Detected change data =
--------------------------------

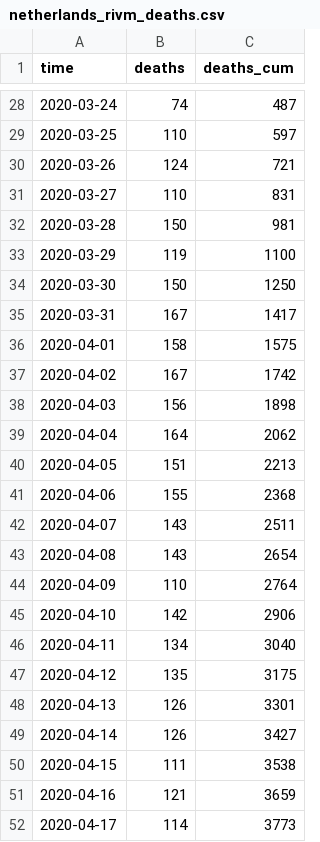
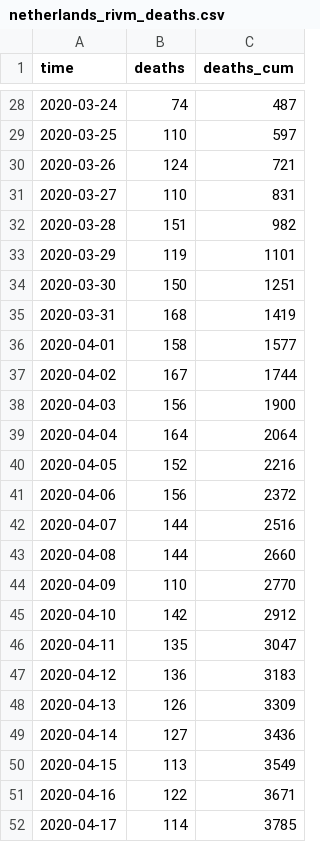
Before and after one commit to fboerman/covid-19-data, a CSV file: nederland/RIVM_reports/csv_latest/netherlands_rivm_deaths.csv, drawn as a sheet; only a part is shown, gaps mark what is left out; the diff covers the shown part only.

```diff
--- a/nederland/RIVM_reports/csv_latest/netherlands_rivm_deaths.csv
+++ b/nederland/RIVM_reports/csv_latest/netherlands_rivm_deaths.csv
@@ -31,22 +31,22 @@ time;deaths;deaths_cum
 2020-03-27;110;831
-2020-03-28;150;981
-2020-03-29;119;1100
-2020-03-30;150;1250
-2020-03-31;167;1417
-2020-04-01;158;1575
-2020-04-02;167;1742
-2020-04-03;156;1898
-2020-04-04;164;2062
-2020-04-05;151;2213
-2020-04-06;155;2368
-2020-04-07;143;2511
-2020-04-08;143;2654
-2020-04-09;110;2764
-2020-04-10;142;2906
-2020-04-11;134;3040
-2020-04-12;135;3175
-2020-04-13;126;3301
-2020-04-14;126;3427
-2020-04-15;111;3538
-2020-04-16;121;3659
-2020-04-17;114;3773
+2020-03-28;151;982
+2020-03-29;119;1101
+2020-03-30;150;1251
+2020-03-31;168;1419
+2020-04-01;158;1577
+2020-04-02;167;1744
+2020-04-03;156;1900
+2020-04-04;164;2064
+2020-04-05;152;2216
+2020-04-06;156;2372
+2020-04-07;144;2516
+2020-04-08;144;2660
+2020-04-09;110;2770
+2020-04-10;142;2912
+2020-04-11;135;3047
+2020-04-12;136;3183
+2020-04-13;126;3309
+2020-04-14;127;3436
+2020-04-15;113;3549
+2020-04-16;122;3671
+2020-04-17;114;3785
```
Also changed, not shown: 1 added row and 13 edited cells elsewhere in this file, nederland/RIVM_reports/csv_latest/netherlands_rivm_current_age.csv, nederland/RIVM_reports/csv_latest/netherlands_rivm_hospitals.csv.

--------------------------------

What to do = Every record is to be repeated exactly, and no picture is carried over.

Finished exercise =
Before and after one commit to fboerman/covid-19-data, a CSV file: nederland/RIVM_reports/csv_latest/netherlands_rivm_deaths.csv, drawn as a sheet; only a part is shown, gaps mark what is left out; the diff covers the shown part only.

```diff
--- a/nederland/RIVM_reports/csv_latest/netherlands_rivm_deaths.csv
+++ b/nederland/RIVM_reports/csv_latest/netherlands_rivm_deaths.csv
@@ -31,22 +31,22 @@ time;deaths;deaths_cum
 2020-03-27;110;831
-2020-03-28;150;981
-2020-03-29;119;1100
-2020-03-30;150;1250
-2020-03-31;167;1417
-2020-04-01;158;1575
-2020-04-02;167;1742
-2020-04-03;156;1898
-2020-04-04;164;2062
-2020-04-05;151;2213
-2020-04-06;155;2368
-2020-04-07;143;2511
-2020-04-08;143;2654
-2020-04-09;110;2764
-2020-04-10;142;2906
-2020-04-11;134;3040
-2020-04-12;135;3175
-2020-04-13;126;3301
-2020-04-14;126;3427
-2020-04-15;111;3538
-2020-04-16;121;3659
-2020-04-17;114;3773
+2020-03-28;151;982
+2020-03-29;119;1101
+2020-03-30;150;1251
+2020-03-31;168;1419
+2020-04-01;158;1577
+2020-04-02;167;1744
+2020-04-03;156;1900
+2020-04-04;164;2064
+2020-04-05;152;2216
+2020-04-06;156;2372
+2020-04-07;144;2516
+2020-04-08;144;2660
+2020-04-09;110;2770
+2020-04-10;142;2912
+2020-04-11;135;3047
+2020-04-12;136;3183
+2020-04-13;126;3309
+2020-04-14;127;3436
+2020-04-15;113;3549
+2020-04-16;122;3671
+2020-04-17;114;3785
```
Also changed, not shown: 1 added row and 13 edited cells elsewhere in this file, nederland/RIVM_reports/csv_latest/netherlands_rivm_current_age.csv, nederland/RIVM_reports/csv_latest/netherlands_rivm_hospitals.csv.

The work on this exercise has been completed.